▶ Items from a data source:
§

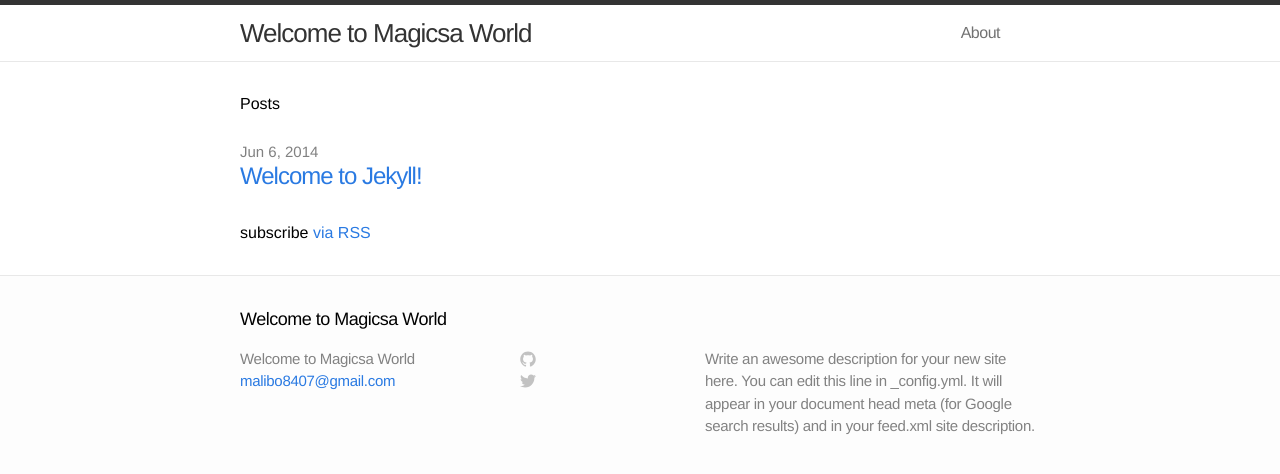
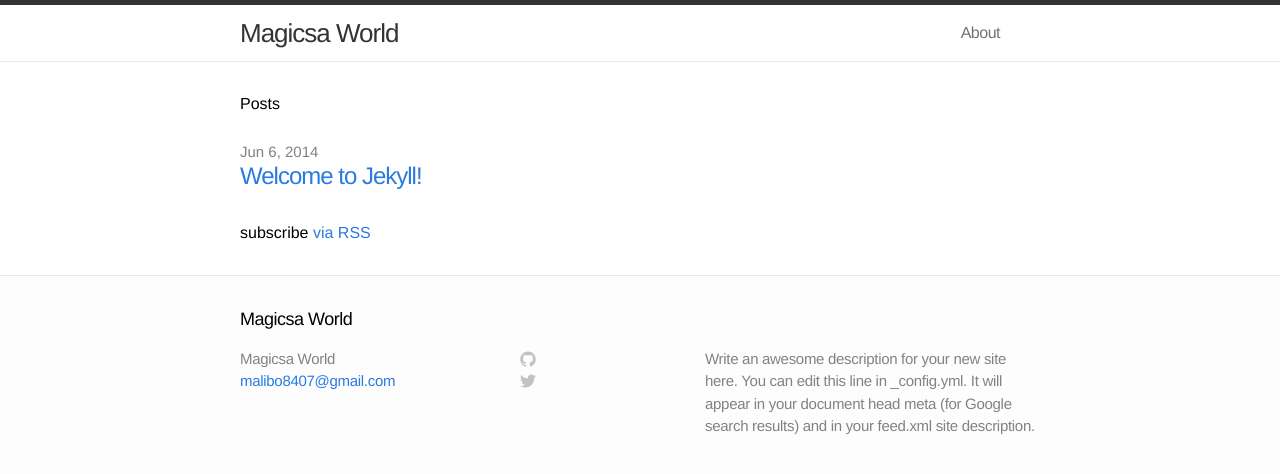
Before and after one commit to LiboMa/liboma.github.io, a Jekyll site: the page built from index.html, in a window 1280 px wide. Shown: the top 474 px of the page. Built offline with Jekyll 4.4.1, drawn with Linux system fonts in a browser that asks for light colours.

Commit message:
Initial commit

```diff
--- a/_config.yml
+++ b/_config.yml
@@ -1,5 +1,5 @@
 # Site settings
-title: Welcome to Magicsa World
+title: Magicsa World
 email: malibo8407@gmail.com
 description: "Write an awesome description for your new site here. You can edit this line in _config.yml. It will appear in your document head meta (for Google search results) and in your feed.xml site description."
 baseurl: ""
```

§

▶ Action item: Copy all entries exactly; skip pictures.

▶ Finished exercise:
Before and after one commit to LiboMa/liboma.github.io, a Jekyll site: the page built from index.html, in a window 1280 px wide. Shown: the top 474 px of the page. Built offline with Jekyll 4.4.1, drawn with Linux system fonts in a browser that asks for light colours.

Commit message:
Initial commit

```diff
--- a/_config.yml
+++ b/_config.yml
@@ -1,5 +1,5 @@
 # Site settings
-title: Welcome to Magicsa World
+title: Magicsa World
 email: malibo8407@gmail.com
 description: "Write an awesome description for your new site here. You can edit this line in _config.yml. It will appear in your document head meta (for Google search results) and in your feed.xml site description."
 baseurl: ""
```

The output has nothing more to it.